African swine fever is a viral disease of pigs and wild boar that is usually deadly. There are neither vaccines nor cures. For this reason, it has serious socio-economic consequences in affected countries. Humans are not susceptible to the disease.
The typical signs of African swine fever are similar to classical swine fever, and the two diseases normally have to be distinguished by laboratory diagnosis. Symptoms include fever, loss of appetite, lack of energy, abortions, internal bleeding, with haemorrhages visible on the ears and flanks. Sudden death may occur. Severe strains of the virus are generally fatal (death occurs within 10 days). Animals infected with mild strains of African swine fever virus may not show typical clinical signs.
Evaluation in the EU
Improved surveillance, communication and collaboration are key to controlling the spread of African swine fever in Europe, according to a new risk assessment carried out by EFSA. The assessment estimates the potential for the disease to spread across south-eastern Europe. It was requested by the European Commission to support efforts to control and prevent the spread of the disease in the region.
EFSA evaluated the possibility of spread among nine disease-free countries: Albania, Bosnia-Herzegovina, Croatia, Greece, Kosovo, Montenegro, North Macedonia, Serbia and Slovenia, and the Agency concluded that the chances of the disease spreading within one year of introduction are very high (66-100%). However, the chances of the disease spreading west into other EU Member States within the same time frame are rated as very low (0-15%).
Measures of control
Control measures – which have been in place in the EU since 2014 – should continue to focus on the importance of early detection and preparedness, EFSA says. In particular, EFSA recommends:
- Rigorous surveillance, especially surveillance of wild boar and domestic pigs, which remains the most effective means for early detection of African swine fever.
- Measures to limit access of wild boar to food and further reduce boar numbers through hunting.
- Awareness campaigns for travellers, hunters, farmers etc. to limit the risk of spread via movement of people, as well as to assist with early detection.
- Communication and collaboration among national authorities and stakeholders to support awareness campaigns.

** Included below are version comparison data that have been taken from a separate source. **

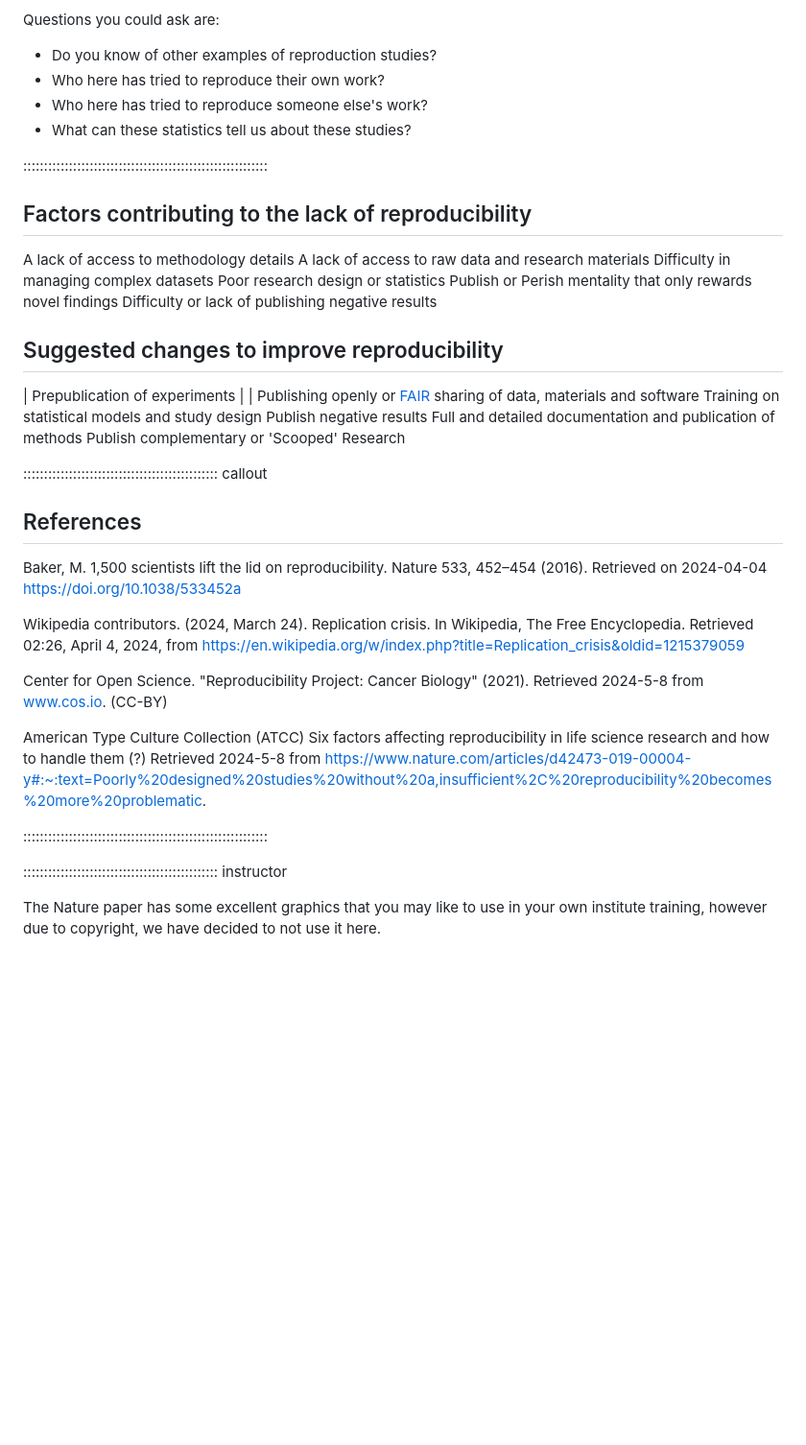
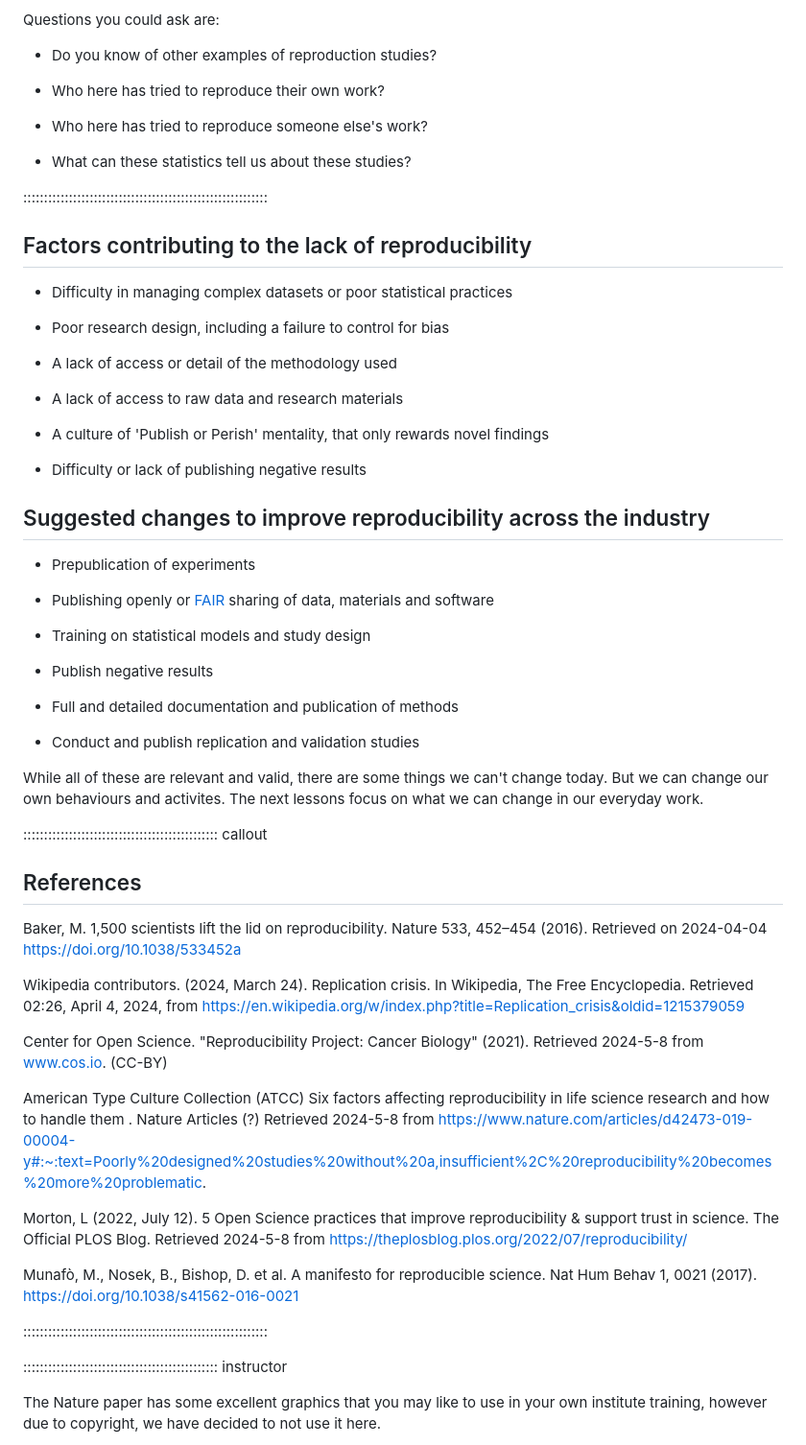
Before and after one commit to da5nsy/ReproducibleResearch, a Markdown page: episodes/whydoesRRmatter.md, the part around the change printed below. Shown: that part at 96% size. Rendered like a GitHub page; blank space fills up the shorter version.

Commit message:
draft of why matter done

```diff
--- a/episodes/whydoesRRmatter.md
+++ b/episodes/whydoesRRmatter.md
@@ -99,9 +117,13 @@ This is a good time to stop and ask people about their own knowledge and experie
 Questions you could ask are:
 
  - Do you know of other examples of reproduction studies?
+
  - Who here has tried to reproduce their own work?
+
  - Who here has tried to reproduce someone else's work?
+
  - What can these statistics tell us about these studies?
+
 
 
 :::::::::::::::::::::::::::::::::::::::::::::::::::::::::::
@@ -111,22 +133,43 @@ Questions you could ask are:
 ## Factors contributing to the lack of reproducibility
 
 
-A lack of access to methodology details
-A lack of access to raw data and research materials
-Difficulty in managing complex datasets
-Poor research design or statistics
-Publish or Perish mentality that only rewards novel findings
-Difficulty or lack of publishing negative results
+- Difficulty in managing complex datasets or poor statistical practices
+
+- Poor research design, including a failure to control for bias
+
+- A lack of access or detail of the methodology used
+
+- A lack of access to raw data and research materials
+
+- A culture of 'Publish or Perish' mentality, that only rewards novel findings
+
+- Difficulty or lack of publishing negative results
 
 
-## Suggested changes to improve reproducibility
+## Suggested changes to improve reproducibility across the industry
 
-| Prepublication of experiments | |
-Publishing openly or [FAIR](https://ardc.edu.au/resource/fair-data/) sharing of data, materials and software
-Training on statistical models and study design
-Publish negative results
-Full and detailed documentation and publication of methods
-Publish complementary or 'Scooped' Research
+
+- Prepublication of experiments
+
+- Publishing openly or [FAIR](https://ardc.edu.au/resource/fair-data/) sharing of data, materials and software
+
+- Training on statistical models and study design
+
+- Publish negative results
+
+- Full and detailed documentation and publication of methods
+
+- Conduct and publish replication and validation studies
+
+
+
+
+
+While all of these are relevant and valid, there are some things we can't change today. But we can change our own behaviours and activites. The next lessons focus on what we can change in our everyday work.
+
+
+
+
 
 ::::::::::::::::::::::::::::::::::::::::::::::: callout
 
@@ -138,9 +181,14 @@ Wikipedia contributors. (2024, March 24). Replication crisis. In Wikipedia, The
 
 Center for Open Science. "Reproducibility Project: Cancer Biology" (2021). Retrieved 2024-5-8 from www.cos.io. (CC-BY)
 
-American Type Culture Collection (ATCC) Six factors affecting reproducibility in life science research and how to handle them (?) Retrieved 2024-5-8 from https://www.nature.com/articles/d42473-019-00004-y#:~:text=Poorly%20designed%20studies%20without%20a,insufficient%2C%20reproducibility%20becomes%20more%20problematic.
+American Type Culture Collection (ATCC) Six factors affecting reproducibility in life science research and how to handle them . Nature Articles (?) Retrieved 2024-5-8 from https://www.nature.com/articles/d42473-019-00004-y#:~:text=Poorly%20designed%20studies%20without%20a,insufficient%2C%20reproducibility%20becomes%20more%20problematic.
+
+Morton, L (2022, July 12). 5 Open Science practices that improve reproducibility & support trust in science. The Official PLOS Blog. Retrieved 2024-5-8 from https://theplosblog.plos.org/2022/07/reproducibility/
+
+Munafò, M., Nosek, B., Bishop, D. et al. A manifesto for reproducible science. Nat Hum Behav 1, 0021 (2017). https://doi.org/10.1038/s41562-016-0021
 
 :::::::::::::::::::::::::::::::::::::::::::::::::::::::::::
+
 
 ::::::::::::::::::::::::::::::::::::::::::::::: instructor
 
```
Also changed, not shown: other parts of episodes/whydoesRRmatter.md (+20 -2 lines).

- Training activities for veterinary officers, other relevant bodies and hunters to increase the probability of early detection and effective control.
- Risk assessment of African swine fever in the south-eastern countries of Europe.
Agriculture and Fishery Section